I first heard at 8am on Monday morning. My girlfriend phoned me from her car and just blurted it out – ‘Bowie’s dead!’ Like most people I was shocked – ‘but he only released a new album on Friday!’ was my instant reaction. I thought that he had a few years left in him, maybe a couple more records, who knows? The rest of the day was spent feeling numb, fumbling through, accomplishing my tasks as best I could with this news at the forefront of my mind.
It’s not a tragedy. He was 69, for God’s sake! He had cancer. Many of my friends, many of your friends will die of cancer before that age and won’t have achieved a fraction of the things or lived the life that Bowie did. I never met him. I only saw him play live once, at Glastonbury in 2000. So why did I feel (like so many others on Monday) on the verge of tears all day? Why do I feel a sense of profound loss?
It’s not just the music. Nor what he represented or inspired in me. I think part of the collective grief over his passing is the fact that it reminds us how an entire era, a way of life is gradually slipping away from us. Bowie was one of the handful of artists that changed popular culture forever. He is a transformational figure in the same way that Elvis and The Beatles were. And there aren’t too many of them left. Dylan will be afforded the same reverence when he goes, McCartney, Jagger and Richards too. But they’re all elderly. Madonna is (arguably) the last to have changed music as profoundly and even she is 57. At some point soon in the next few decades all these icons will have departed this life.

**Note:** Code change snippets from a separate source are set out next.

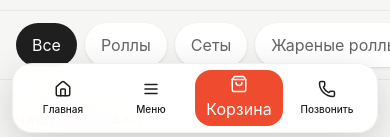
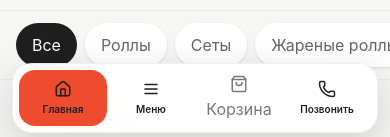
Before and after one commit to lolimon575-pixel/primerimperator, a Next.js app: page / in a window 390 px wide. Shown: the part 699-836 px from the top of the page. Built offline with nearby package versions, Linux system fonts and the light colour scheme.

Commit message:
Fix category filtering and mobile tab active states

```diff
--- a/app/menu/page.tsx
+++ b/app/menu/page.tsx
@@ -5,6 +5,7 @@ import Link from "next/link";
 import { ArrowLeft, Search, ShoppingBag } from "lucide-react";
 import ProductCard from "@/components/ProductCard";
 import CartDrawer from "@/components/CartDrawer";
+import MobileNav from "@/components/MobileNav";
 import { useCart } from "@/components/CartProvider";
 import { menu } from "@/data/menu";
 
@@ -55,6 +56,7 @@ export default function MenuPage() {
       </section>
 
       {cartOpen && <CartDrawer items={items} onClose={() => setCartOpen(false)} onIncrease={increase} onDecrease={decrease} onRemove={remove} />}
+      <MobileNav cartCount={count} cartOpen={cartOpen} onCartClick={() => setCartOpen(true)} />
     </main>
   );
 }
--- a/app/page.tsx
+++ b/app/page.tsx
@@ -123,13 +123,14 @@ export default function Home() {
       <div className="sticky top-16 z-30 mt-4 border-y border-black/[0.05] bg-[#f6f6f4]/95 backdrop-blur-xl">
         <div className="no-scrollbar mx-auto flex max-w-7xl gap-2 overflow-x-auto px-4 py-3 sm:px-6">
           {["Все", ...menu.map((section) => section.category)].map((category) => (
-            <button type="button" key={category} onClick={() => setActiveCategory(category)} className={"whitespace-nowrap rounded-full px-4 py-2.5 text-xs font-semibold transition " + (activeCategory === category ? "bg-[#1f1f1f] text-white" : "bg-white text-[#666] shadow-sm hover:text-[#1f1f1f]")}>
+            <button type="button" key={category} onClick={() => chooseCategory(category)} className={"whitespace-nowrap rounded-full px-4 py-2.5 text-xs font-semibold transition " + (activeCategory === category ? "bg-[#1f1f1f] text-white" : "bg-white text-[#666] shadow-sm hover:text-[#1f1f1f]")}>
               {category}
             </button>
           ))}
         </div>
       </div>
 
+      {activeCategory === "Все" && (
         <section className="mx-auto max-w-7xl px-4 py-8 sm:px-6 sm:py-10">
           <div className="flex items-end justify-between">
             <div><p className="text-xs font-semibold uppercase tracking-[0.12em] text-[#ef4b2f]">Чаще выбирают</p><h2 className="mt-1 text-3xl font-bold tracking-[-0.04em] sm:text-4xl">Популярное</h2></div>
@@ -139,6 +140,7 @@ export default function Home() {
             {popular.map((product) => <ProductCard key={product.id} product={product} onAdd={() => add(product)} quantity={quantityOf(product.id)} />)}
           </div>
         </section>
+      )}
 
       <section id="menu" className="scroll-mt-32 mx-auto max-w-7xl px-4 pb-10 sm:px-6 sm:pb-14">
         <div className="rounded-[28px] bg-white p-4 sm:p-6">
@@ -194,7 +196,7 @@ export default function Home() {
       </footer>
 
       {cartOpen && <CartDrawer items={items} onClose={() => setCartOpen(false)} onIncrease={increase} onDecrease={decrease} onRemove={remove} />}
-      <MobileNav cartCount={count} onCartClick={() => setCartOpen(true)} />
+      <MobileNav cartCount={count} cartOpen={cartOpen} onCartClick={() => setCartOpen(true)} />
     </main>
   );
 }
--- a/components/MobileNav.tsx
+++ b/components/MobileNav.tsx
@@ -1,23 +1,51 @@
 "use client";
 
 import Link from "next/link";
+import { usePathname } from "next/navigation";
 import { Home, Menu, Phone, ShoppingBag } from "lucide-react";
 
-export default function MobileNav({ cartCount = 0, onCartClick }: { cartCount?: number; onCartClick?: () => void }) {
+export default function MobileNav({
+  cartCount = 0,
+  cartOpen = false,
+  onCartClick,
+}: {
+  cartCount?: number;
+  cartOpen?: boolean;
+  onCartClick?: () => void;
+}) {
+  const pathname = usePathname();
+  const homeActive = pathname === "/" && !cartOpen;
+  const menuActive = pathname.startsWith("/menu") && !cartOpen;
+
+  const tabClass = (active: boolean) =>
+    "relative flex min-h-14 flex-col items-center justify-center gap-1 rounded-2xl text-[10px] font-semibold transition " +
+    (active ? "bg-[#ef4b2f] text-white" : "text-[#777] hover:bg-[#f5f5f3] hover:text-[#333]");
+
   return (
     <nav className="fixed bottom-3 left-3 right-3 z-50 grid grid-cols-4 rounded-[20px] border border-black/[0.06] bg-white/95 p-1.5 shadow-[0_12px_38px_rgba(0,0,0,.16)] backdrop-blur-xl md:hidden">
-      <Link href="/#home" className="flex min-h-14 flex-col items-center justify-center gap-1 rounded-2xl text-[10px] font-medium text-[#777]">
-        <Home size={18} /><span>Главная</span>
+      <Link href="/" className={tabClass(homeActive)} aria-current={homeActive ? "page" : undefined}>
+        <Home size={18} />
+        <span>Главная</span>
       </Link>
-      <Link href="/menu" className="flex min-h-14 flex-col items-center justify-center gap-1 rounded-2xl text-[10px] font-medium text-[#777]">
-        <Menu size={18} /><span>Меню</span>
+
+      <Link href="/menu" className={tabClass(menuActive)} aria-current={menuActive ? "page" : undefined}>
+        <Menu size={18} />
+        <span>Меню</span>
       </Link>
-      <button onClick={onCartClick} className="relative flex min-h-14 flex-col items-center justify-center gap-1 rounded-2xl bg-[#ef4b2f] text-[10px] font-semibold text-white">
-        <ShoppingBag size={18} /><span>Корзина</span>
-        {cartCount > 0 && <span className="absolute right-2 top-1 grid h-5 min-w-5 place-items-center rounded-full bg-white px-1 text-[9px] font-bold text-[#ef4b2f]">{cartCount}</span>}
+
+      <button type="button" onClick={onCartClick} className={tabClass(cartOpen)} aria-pressed={cartOpen}>
+        <ShoppingBag size={18} />
+        <span>Корзина</span>
+        {cartCount > 0 && (
+          <span className={"absolute right-2 top-1 grid h-5 min-w-5 place-items-center rounded-full px-1 text-[9px] font-bold " + (cartOpen ? "bg-white text-[#ef4b2f]" : "bg-[#ef4b2f] text-white")}>
+            {cartCount}
+          </span>
+        )}
       </button>
-      <a href="tel:+79272253863" className="flex min-h-14 flex-col items-center justify-center gap-1 rounded-2xl text-[10px] font-medium text-[#777]">
-        <Phone size={18} /><span>Позвонить</span>
+
+      <a href="tel:+79272253863" className={tabClass(false)}>
+        <Phone size={18} />
+        <span>Позвонить</span>
       </a>
     </nav>
   );
```
Lines whose indentation alone changed are shown as unchanged.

Rock n’ roll is perhaps at the same stage today as cinema was in the 1970s. From my childhood I remember many of the stars of the so-called Golden Age of Hollywood appear in their dotage on Parkinson. They sat down, told their stories and then one by one their deaths were announced on the evening news. Films were still made, people still went to the cinema, but the romance that had cohered around the medium went with them. Music increasingly feels the same way. Over the last couple of days I’ve heard a few people ask forlornly ‘where are the Bowies of today?’ But there will never be another figure that has the impact of a Bowie, a Dylan or a Madonna. They shaped the terrain, opened up the space that today’s artists perform, that all of us live in. It’s highly unlikely that any of today’s Division One stars will be venerated the same way when it’s their turn to go. The difference between (to pick a name at random) Ed Sheeran and Bowie is akin to that between Ray Mears and Magellan. Quite simply, you can’t circumnavigate the globe for the first time twice.

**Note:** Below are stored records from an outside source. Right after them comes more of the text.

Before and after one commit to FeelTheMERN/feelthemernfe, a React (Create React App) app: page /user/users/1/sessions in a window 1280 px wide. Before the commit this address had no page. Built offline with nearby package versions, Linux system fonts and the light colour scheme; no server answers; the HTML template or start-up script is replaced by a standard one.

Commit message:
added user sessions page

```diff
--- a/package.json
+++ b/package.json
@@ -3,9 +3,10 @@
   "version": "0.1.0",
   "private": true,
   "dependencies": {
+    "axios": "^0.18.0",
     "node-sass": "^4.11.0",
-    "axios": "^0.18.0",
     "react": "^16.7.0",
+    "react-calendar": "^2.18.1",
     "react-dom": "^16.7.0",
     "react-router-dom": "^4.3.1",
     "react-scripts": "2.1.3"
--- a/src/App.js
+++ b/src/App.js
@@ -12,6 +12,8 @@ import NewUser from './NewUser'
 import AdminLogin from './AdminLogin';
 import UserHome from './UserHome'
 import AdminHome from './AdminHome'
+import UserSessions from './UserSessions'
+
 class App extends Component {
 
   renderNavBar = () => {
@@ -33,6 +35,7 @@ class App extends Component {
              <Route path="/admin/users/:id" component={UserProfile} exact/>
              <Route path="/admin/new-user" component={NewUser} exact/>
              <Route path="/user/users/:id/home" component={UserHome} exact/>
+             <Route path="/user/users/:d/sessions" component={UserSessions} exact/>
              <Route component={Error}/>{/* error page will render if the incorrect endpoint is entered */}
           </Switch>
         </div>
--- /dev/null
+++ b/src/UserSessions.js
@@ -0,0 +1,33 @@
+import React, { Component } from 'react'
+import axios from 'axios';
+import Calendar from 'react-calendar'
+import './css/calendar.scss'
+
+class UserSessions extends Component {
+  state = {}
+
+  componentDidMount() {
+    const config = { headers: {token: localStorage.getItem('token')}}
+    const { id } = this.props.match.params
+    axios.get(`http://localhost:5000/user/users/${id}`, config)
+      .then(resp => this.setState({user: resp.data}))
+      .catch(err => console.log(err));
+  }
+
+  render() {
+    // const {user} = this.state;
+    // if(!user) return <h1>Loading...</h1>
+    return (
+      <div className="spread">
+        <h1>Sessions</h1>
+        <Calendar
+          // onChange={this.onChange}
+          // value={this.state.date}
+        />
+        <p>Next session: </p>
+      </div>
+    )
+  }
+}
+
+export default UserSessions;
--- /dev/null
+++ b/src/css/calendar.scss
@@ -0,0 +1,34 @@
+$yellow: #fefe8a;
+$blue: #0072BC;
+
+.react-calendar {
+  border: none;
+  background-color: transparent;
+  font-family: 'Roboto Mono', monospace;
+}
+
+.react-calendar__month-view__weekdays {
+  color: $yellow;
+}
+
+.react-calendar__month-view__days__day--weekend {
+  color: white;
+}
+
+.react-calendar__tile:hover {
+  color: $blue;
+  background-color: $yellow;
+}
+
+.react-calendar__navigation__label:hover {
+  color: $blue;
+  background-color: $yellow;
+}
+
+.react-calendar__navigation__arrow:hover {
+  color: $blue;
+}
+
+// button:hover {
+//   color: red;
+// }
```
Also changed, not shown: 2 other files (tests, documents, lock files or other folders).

The heroic age of popular music is almost over and soon all we will have left are stories and battered old CDs to pass on to our children. That’s why I’m sad.